“Buy land, they’re not making it anymore,” said Mark Twain. The humorist’s words still ring true, especially in regards to farmland…
Food and farming is a growing business for sure.
The United Nations’ Food and Agricultural Organization reports that food prices increased by more than 100% since 2003.
And certain crops did even better. U.S. corn prices, for example, tripled between 2005 and 2012.
Part of the food price rise is due to the shrinking amount of land per capita. Over the past 50 years, half of the farmable land was lost to a rising population.
This has prompted many investors to “plant” money directly into farmland.
A Fertile Investment
Conditions are perfect for a green farmland investment.
The average price per acre of farmland in Iowa jumped by 60% between 2007 and 2012.
Last year alone, farmland returned nearly 21% in total appreciation and income, according to the National Council of Real Estate Investment Fiduciaries.
Famed commodities investor Jim Rogers doesn’t think the run-up is over yet, either. As he told CNBC in March, “I’m still wildly optimistic about the future of agriculture worldwide.”
But one doesn’t need to be a sophisticated or well-heeled investor to break into farmland. There are some investments that can be bought as easily as any stock…
How to Break Ground
With farmland, land-owning agricultural stocks are the way to go.
Limoneira (LMNR), for instance, is a California company that owns nearly 11,000 acres and water rights in the state. The company is one of the largest providers of lemons and avocados in the United States.
And then there’s Alico (ALCO), a Florida company that’s one of the largest private landowners in the state, with over 130,000 acres. The company owns citrus groves along with sugar cane and cattle farms.
New developments are also blooming in the farmland field.
Gladstone, which just recently converted to a REIT, owns acreage in California, Florida, Arizona, and Oregon. Its business model is to rent farmland on a triple-net lease basis. That is, the farmer maintains the property while paying rent to Gladstone.
Farmland Partners has been on the move since its initial public offering in April. At the time, it only had a portfolio of 7,300 acres in Nebraska, Illinois, and Colorado. But the company went on a $50-million buying spree and added another 20,900 acres of farmland to its portfolio, including land in both Nebraska and Louisiana at an average of only $2,500 an acre.
Plus, the company is believed to be in the market for another $50-million worth of farmland.
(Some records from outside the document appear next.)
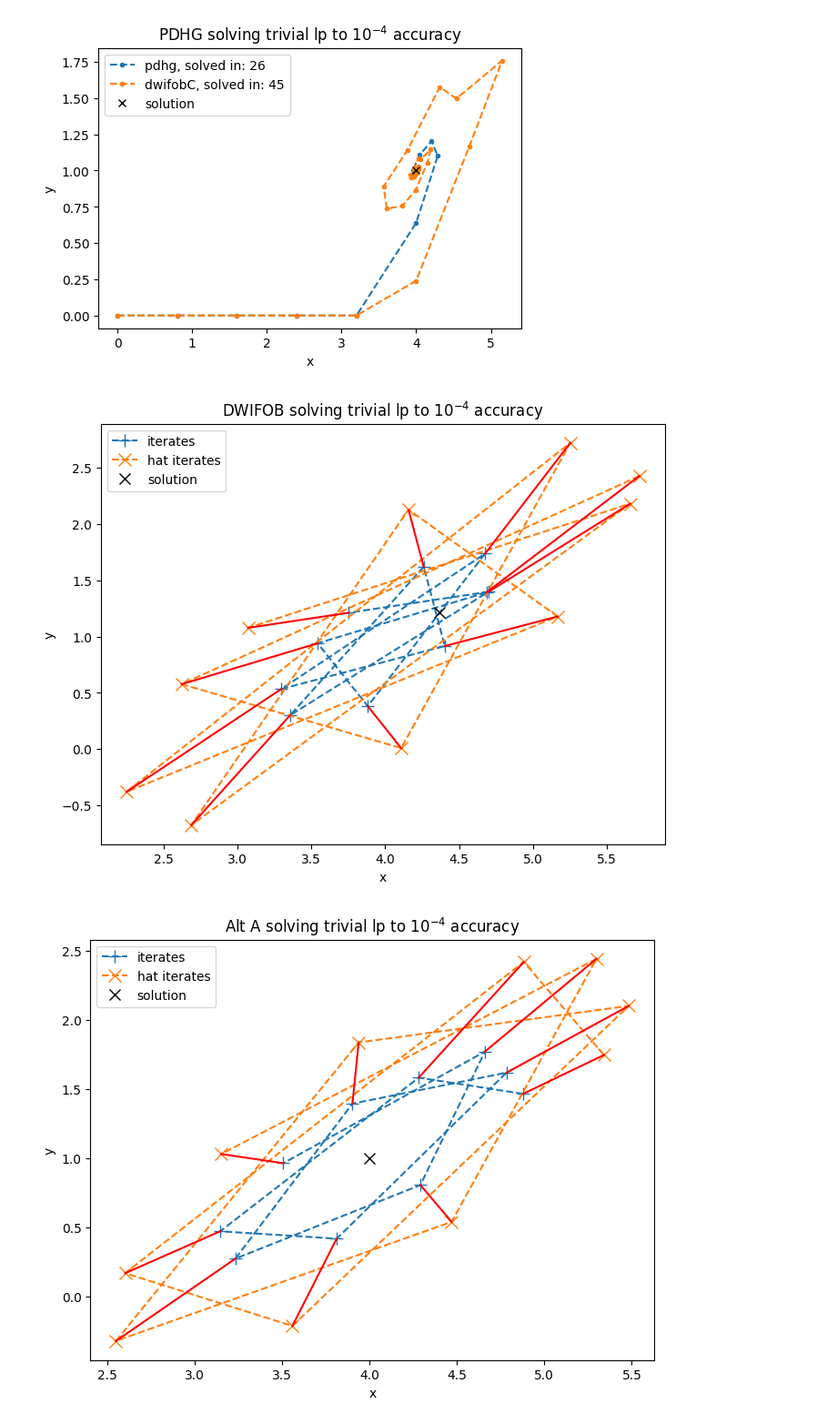
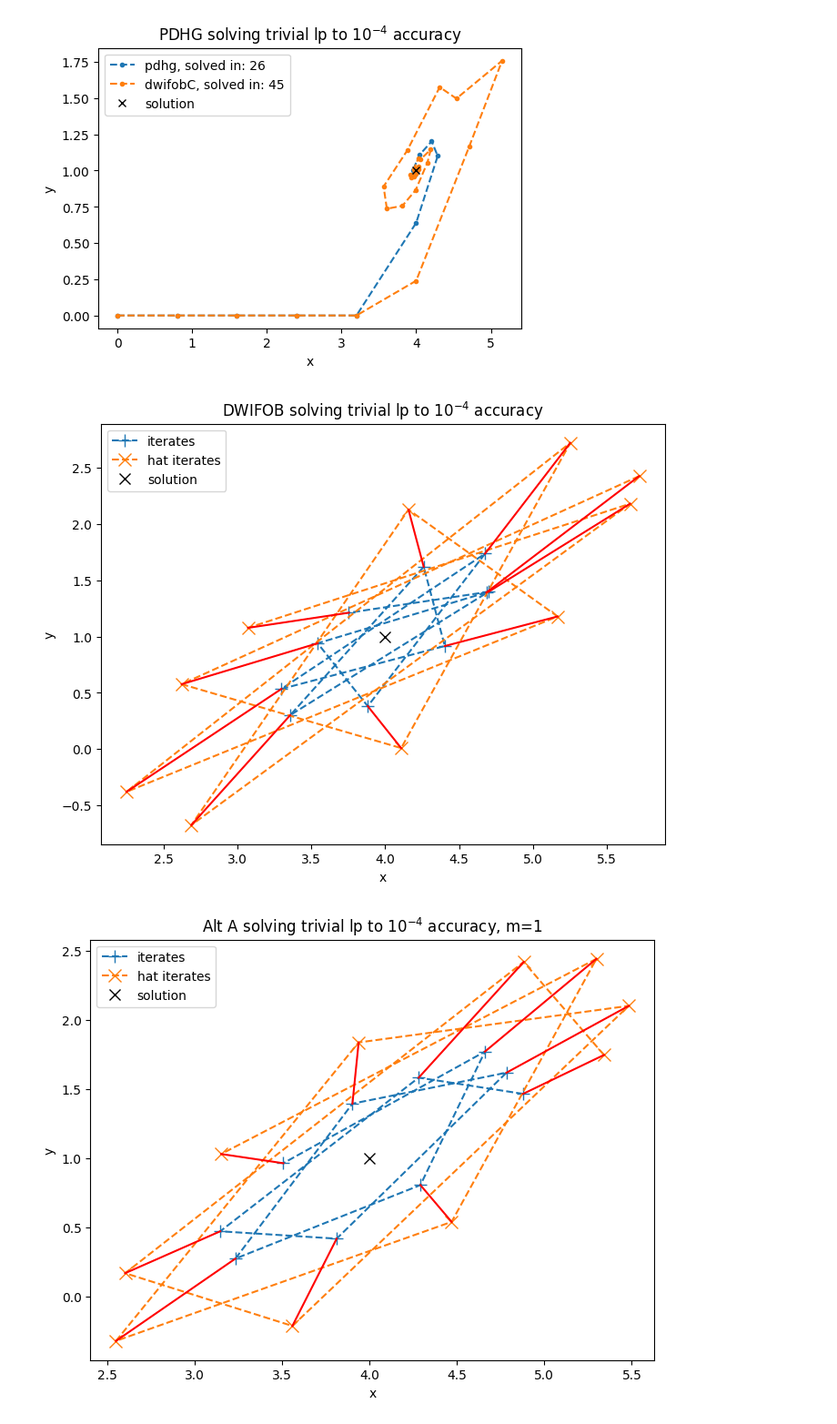
Before and after one commit to TheodorAT/MasterThesis, a Jupyter notebook: scripts/plot_convegence_understanding.ipynb, the cells around one changed output. Shown at 91% size. Saved outputs shown, nothing was run; the diff lists cells and outputs as text; code cells hidden in the pictures.

```diff
--- a/scripts/plot_convegence_understanding.ipynb
+++ b/scripts/plot_convegence_understanding.ipynb
@@ -11,7 +11,14 @@ for subdir, dirs, files in os.walk(rootdir):
     for file in files:
         if file.endswith("detailed.json"):
             plot_info_files.append(os.path.join(subdir, file))
-    break
+    break # <-- This ensures that we only search in a depth of one.
+
+solution_files = []
+for subdir, dirs, files in os.walk(rootdir):
+    for file in files:
+        if file.endswith("solution.json"):
+            solution_files.append(os.path.join(subdir, file))
+    break # <-- This ensures that we only search in a depth of one.
 
 # Reading the files and storing the info in dicts:
 plot_info_less_trivial_1e4 = {}
@@ -35,6 +42,16 @@ for file in plot_info_files:
         with open(file) as json_content:
             plot_info_self_1e4[file_name] = json.load(json_content)
         print("Read file:", file_name)
+
+# Saving accurate solutions in a dict as well:
+solutions = {}
+
+for file in solution_files:
+    file_name = file.split("/")[-1].removesuffix('.json')
+
+    with open(file) as json_content:
+        solutions[file_name] = json.load(json_content)
+    print("Read file:", file_name)
 # %% [output]
 Read file: less_trivial_lp_dwifob_alt_C_+primal_weight_restart=40_1e-8_m=0_detailed
 Read file: less_trivial_lp_dwifob_alt_C_+primal_weight_restart=40_1e-8_m=1_detailed
@@ -81,7 +98,8 @@ plt.legend();
 # %% [output]
 [figure]
 # %%
-def plot_dwifob_iterates(dwifob_solve, window, end, title,
+def plot_dwifob_iterates(dwifob_solve, accurate_solution,
+                         window, end, title,
                          primal_idx=0, dual_idx=0,
                          hat_iterates=True, arrows=True):
     # Only plotting the selected dimensions:
@@ -99,7 +117,7 @@ def plot_dwifob_iterates(dwifob_solve, window, end, title,
     primal_iters_dim = [vec[primal_idx] for vec in primal_dwifob]
     primal_hat_iters_dim = [vec[primal_idx] for vec in primal_hat_dwifob]
     primal_deviations_dim = [vec[primal_idx] for vec in primal_deviations]
-    dual_iters_dim = [vec[primal_idx] for vec in dual_dwifob]
+    dual_iters_dim = [vec[dual_idx] for vec in dual_dwifob]
     dual_hat_iters_dim = [vec[dual_idx] for vec in dual_hat_dwifob]
     dual_deviations_dim = [vec[dual_idx] for vec in dual_deviations]
 
@@ -117,24 +135,28 @@ def plot_dwifob_iterates(dwifob_solve, window, end, title,
                 vector_y = [dual_iters_dim[i], dual_hat_iters_dim[i]]
                 plt.plot(vector_x, vector_y, "r")
 
-    plt.plot(dwifob_solve["primal_iterates"][-1][primal_idx], dwifob_solve["dual_iterates"][-1][dual_idx], "xk", label="solution", markersize=8)
+    plt.plot(accurate_solution["primal_solution"][primal_idx], accurate_solution["dual_solution"][dual_idx], "xk", label="solution", markersize=8)
     plt.xlabel("x")
     plt.ylabel("y")
     plt.title(title)
     plt.legend();
 # %%
+trivial_solution = {
+    "primal_solution": [4],
+    "dual_solution": [1],
+}
 dwifob_solve = plot_info_less_trivial_1e4["less_trivial_lp_dwifob_dwifob_1e-4_m=1_detailed"]
 dwifob_solve_altA = plot_info_less_trivial_1e4["less_trivial_lp_dwifob_altA_dwifob_1e-4_m=1_detailed"]
 dwifob_solve_altB = plot_info_less_trivial_1e4["less_trivial_lp_dwifob_altB_dwifob_1e-4_m=1_detailed"]
 dwifob_solve_altC = plot_info_less_trivial_1e4["less_trivial_lp_dwifob_altC_dwifob_1e-4_m=1_detailed"]
 
 iters=len(dwifob_solve["primal_iterates"])
 end = 20         # Up to which iterate we see.
 window = 10      # How many iterates we see at the same time.
-plot_dwifob_iterates(dwifob_solve, window, end, "DWIFOB solving trivial lp to $10^{-4}$ accuracy")
-plot_dwifob_iterates(dwifob_solve_altA, window, end, "Alt A solving trivial lp to $10^{-4}$ accuracy, m=1")
-plot_dwifob_iterates(dwifob_solve_altB, window, end, "Alt B solving trivial lp to $10^{-4}$ accuracy, m=1")
-plot_dwifob_iterates(dwifob_solve_altC, window, end, "Alt C solving trivial lp to $10^{-4}$ accuracy, m=1")
+plot_dwifob_iterates(dwifob_solve, trivial_solution, window, end, "DWIFOB solving trivial lp to $10^{-4}$ accuracy")
+plot_dwifob_iterates(dwifob_solve_altA, trivial_solution, window, end, "Alt A solving trivial lp to $10^{-4}$ accuracy, m=1")
+plot_dwifob_iterates(dwifob_solve_altB, trivial_solution, window, end, "Alt B solving trivial lp to $10^{-4}$ accuracy, m=1")
+plot_dwifob_iterates(dwifob_solve_altC, trivial_solution, window, end, "Alt C solving trivial lp to $10^{-4}$ accuracy, m=1")
 # %% [output]
-[figure, old version]
+[figure, new version]
-[figure, old version]
+[figure, new version]
```
Also changed, not shown: parts of 7 cells of this notebook, 1 other file.
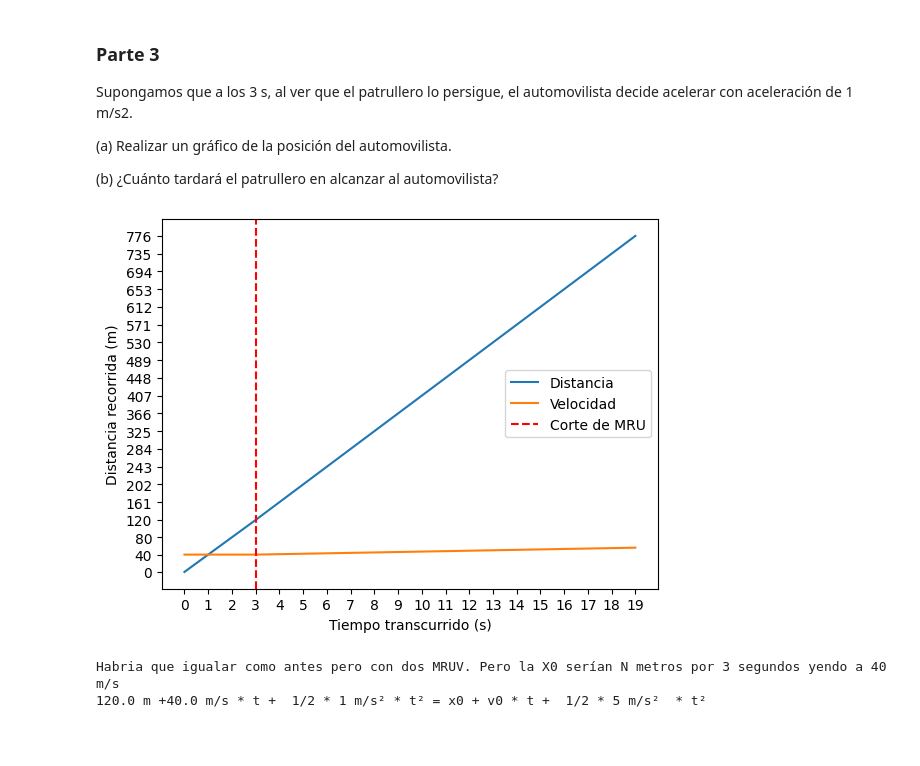
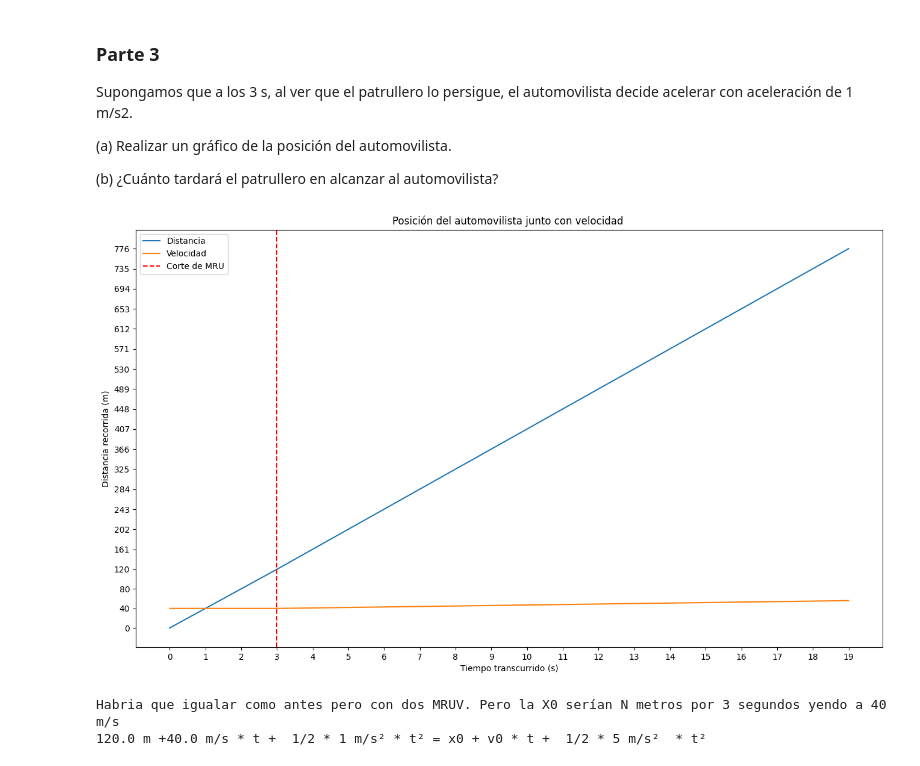
Before and after one commit to masouto94/CPUHelpers, a Jupyter notebook: IRP/actividadesSincronicas/Unidad2/ActividadDeClase.ipynb, the cells around one changed output. Drawn from its saved outputs; the diff is of its cells as text; code cells hidden in the pictures; blank space fills up the shorter version.

```diff
--- a/IRP/actividadesSincronicas/Unidad2/ActividadDeClase.ipynb
+++ b/IRP/actividadesSincronicas/Unidad2/ActividadDeClase.ipynb
@@ -174,29 +178,31 @@ con aceleración de 1 m/s2.
 # %%
 vector_dist = []
 vector_vel = []
 vel =1
 interval= range(20)
 for i in interval:
     if i <= 3:
         vector_dist.append(vel_auto_m_s*  i)
         vector_vel.append(vel_auto_m_s)
     if i > 3:
         vector_dist.append(vel_auto_m_s * i + vel)
         vector_vel.append(vel_auto_m_s + vel)
         vel +=1
 
-fig, ax = plt.subplots()
+fig, ax = plt.subplots(figsize=(16,9))
 ax.plot(interval,vector_dist)
 ax.plot(vector_vel)
 plt.xticks(interval)
 plt.xlabel('Tiempo transcurrido (s)')
 plt.ylabel('Distancia recorrida (m)')
 plt.yticks(vector_dist)
 plt.axvline(3, color='red', linestyle ='--')
 plt.legend(['Distancia','Velocidad','Corte de MRU'])
+plt.title("Posición del automovilista junto con velocidad ")
+plt.savefig('graph_3_a.png')
 plt.show()
 # %% [output]
-[figure, old version]
+[figure, new version]
 # %%
 #b)
 print("Habria que igualar como antes pero con dos MRUV. Pero la X0 serían N metros por 3 segundos yendo a 40 m/s")
```
Also changed, not shown: parts of 3 cells of this notebook, 6 other files.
All of these companies offer investors good exposure to agricultural land. Investors should think of land investment like owning a hard asset, such as gold – only with cash flow.
And “the chase” continues,